Other companies making the headlines Monday
include Dollar Tree
, Family Dollar
Dollar Tree has agreed to buy Family Dollar for $8.5 billion in cash and stock. McDonald's restaurants in China were offering a much-reduced menu on Monday, as the fast food company reels from the continuing tainted-meat scandal. McDonald's has stuck with the offending supplier, Shanghai Husi Food, and its owner, U.S.-based OSI
, out of necessity. French yogurt-maker Danone was reportedly in talks with Hospira to sell Danone's medical and nutritional business to the U.S. injectable-drug maker.
Markets were mixed in Europe
on a mixed bag of results this morning and with little by way of direction from economic data. Germany's market -- still more sensitive to events in Ukraine than elsewhere in Europe -- was down, while London and Paris were in positive territory.

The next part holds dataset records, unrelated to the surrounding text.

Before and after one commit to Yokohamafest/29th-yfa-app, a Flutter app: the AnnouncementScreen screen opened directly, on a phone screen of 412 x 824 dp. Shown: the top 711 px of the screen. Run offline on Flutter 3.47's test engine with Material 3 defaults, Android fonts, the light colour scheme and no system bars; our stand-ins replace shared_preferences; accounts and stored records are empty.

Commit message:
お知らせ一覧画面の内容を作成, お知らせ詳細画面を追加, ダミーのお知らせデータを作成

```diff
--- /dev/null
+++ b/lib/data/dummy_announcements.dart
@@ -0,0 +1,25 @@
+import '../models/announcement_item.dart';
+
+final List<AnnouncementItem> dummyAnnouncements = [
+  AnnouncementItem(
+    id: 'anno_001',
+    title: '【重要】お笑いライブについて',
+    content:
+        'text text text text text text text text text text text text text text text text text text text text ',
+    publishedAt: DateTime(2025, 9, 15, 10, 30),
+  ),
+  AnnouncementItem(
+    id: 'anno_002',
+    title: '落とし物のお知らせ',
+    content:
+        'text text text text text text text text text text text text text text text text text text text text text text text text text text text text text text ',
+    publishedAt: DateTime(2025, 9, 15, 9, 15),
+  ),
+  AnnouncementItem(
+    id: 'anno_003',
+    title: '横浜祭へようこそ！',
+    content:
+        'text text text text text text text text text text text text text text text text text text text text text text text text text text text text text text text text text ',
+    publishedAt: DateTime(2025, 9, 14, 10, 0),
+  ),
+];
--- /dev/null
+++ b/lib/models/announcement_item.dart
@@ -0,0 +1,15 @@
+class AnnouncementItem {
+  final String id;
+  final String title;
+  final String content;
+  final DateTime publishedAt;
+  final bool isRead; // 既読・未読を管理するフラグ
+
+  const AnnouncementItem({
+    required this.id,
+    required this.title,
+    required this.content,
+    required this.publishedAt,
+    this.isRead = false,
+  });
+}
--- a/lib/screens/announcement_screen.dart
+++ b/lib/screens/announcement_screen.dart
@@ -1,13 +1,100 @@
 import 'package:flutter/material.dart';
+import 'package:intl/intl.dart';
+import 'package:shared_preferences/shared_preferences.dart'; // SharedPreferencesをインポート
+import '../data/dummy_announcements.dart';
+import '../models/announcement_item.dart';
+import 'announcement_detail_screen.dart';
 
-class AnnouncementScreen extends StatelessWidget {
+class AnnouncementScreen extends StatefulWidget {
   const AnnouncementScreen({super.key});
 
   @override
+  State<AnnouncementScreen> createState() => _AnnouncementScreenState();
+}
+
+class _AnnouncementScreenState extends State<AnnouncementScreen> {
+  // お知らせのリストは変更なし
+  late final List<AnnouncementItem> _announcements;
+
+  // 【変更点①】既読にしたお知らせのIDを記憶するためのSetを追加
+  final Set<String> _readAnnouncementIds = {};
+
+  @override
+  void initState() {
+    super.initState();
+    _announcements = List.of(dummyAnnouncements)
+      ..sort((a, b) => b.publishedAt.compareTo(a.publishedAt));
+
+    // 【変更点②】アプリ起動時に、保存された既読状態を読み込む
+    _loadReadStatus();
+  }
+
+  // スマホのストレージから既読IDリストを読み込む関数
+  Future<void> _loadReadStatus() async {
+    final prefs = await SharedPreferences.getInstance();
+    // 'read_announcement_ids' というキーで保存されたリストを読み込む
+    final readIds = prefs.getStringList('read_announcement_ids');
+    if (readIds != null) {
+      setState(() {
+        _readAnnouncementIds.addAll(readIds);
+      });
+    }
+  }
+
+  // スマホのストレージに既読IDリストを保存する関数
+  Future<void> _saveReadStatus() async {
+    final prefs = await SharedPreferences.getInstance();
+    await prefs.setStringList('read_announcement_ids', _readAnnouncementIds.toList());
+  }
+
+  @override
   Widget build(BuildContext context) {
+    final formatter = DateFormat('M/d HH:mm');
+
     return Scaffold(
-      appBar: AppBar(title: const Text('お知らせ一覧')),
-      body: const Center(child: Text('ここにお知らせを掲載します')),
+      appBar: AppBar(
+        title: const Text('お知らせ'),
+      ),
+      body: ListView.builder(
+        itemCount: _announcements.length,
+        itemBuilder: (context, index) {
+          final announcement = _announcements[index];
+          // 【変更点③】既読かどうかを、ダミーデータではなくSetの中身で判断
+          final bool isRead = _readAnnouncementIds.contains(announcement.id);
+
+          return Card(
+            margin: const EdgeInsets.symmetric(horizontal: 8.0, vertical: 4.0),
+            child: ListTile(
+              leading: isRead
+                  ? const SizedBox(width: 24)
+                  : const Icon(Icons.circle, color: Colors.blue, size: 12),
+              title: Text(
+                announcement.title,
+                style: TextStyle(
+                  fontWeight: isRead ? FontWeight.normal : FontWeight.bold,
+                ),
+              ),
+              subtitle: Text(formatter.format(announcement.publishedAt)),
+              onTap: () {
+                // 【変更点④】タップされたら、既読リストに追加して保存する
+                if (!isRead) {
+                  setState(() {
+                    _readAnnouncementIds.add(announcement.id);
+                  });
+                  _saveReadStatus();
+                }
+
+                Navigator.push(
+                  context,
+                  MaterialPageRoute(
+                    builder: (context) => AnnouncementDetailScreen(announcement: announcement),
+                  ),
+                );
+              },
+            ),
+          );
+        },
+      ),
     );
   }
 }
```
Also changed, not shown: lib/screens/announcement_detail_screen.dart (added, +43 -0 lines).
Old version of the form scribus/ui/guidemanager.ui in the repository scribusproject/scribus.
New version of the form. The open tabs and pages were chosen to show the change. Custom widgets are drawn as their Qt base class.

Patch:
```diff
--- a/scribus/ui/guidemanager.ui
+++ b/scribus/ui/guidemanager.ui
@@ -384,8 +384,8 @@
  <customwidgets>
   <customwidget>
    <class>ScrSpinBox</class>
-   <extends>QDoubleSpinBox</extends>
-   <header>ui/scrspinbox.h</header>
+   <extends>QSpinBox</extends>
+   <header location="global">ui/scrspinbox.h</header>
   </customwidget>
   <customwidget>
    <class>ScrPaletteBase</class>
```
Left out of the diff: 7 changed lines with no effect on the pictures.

In Asia, the Shanghai Composite rose 2.41% to 2,177.95, after official data showed industrial profits in China rose 17.9% in the year to June. In Hong Kong the Hang Seng closed up 0.88% at 24,428.63 and in Tokyo, the Nikkei 225 was up 0.46% at 15,529.4.
-- By Andrea Tse in New York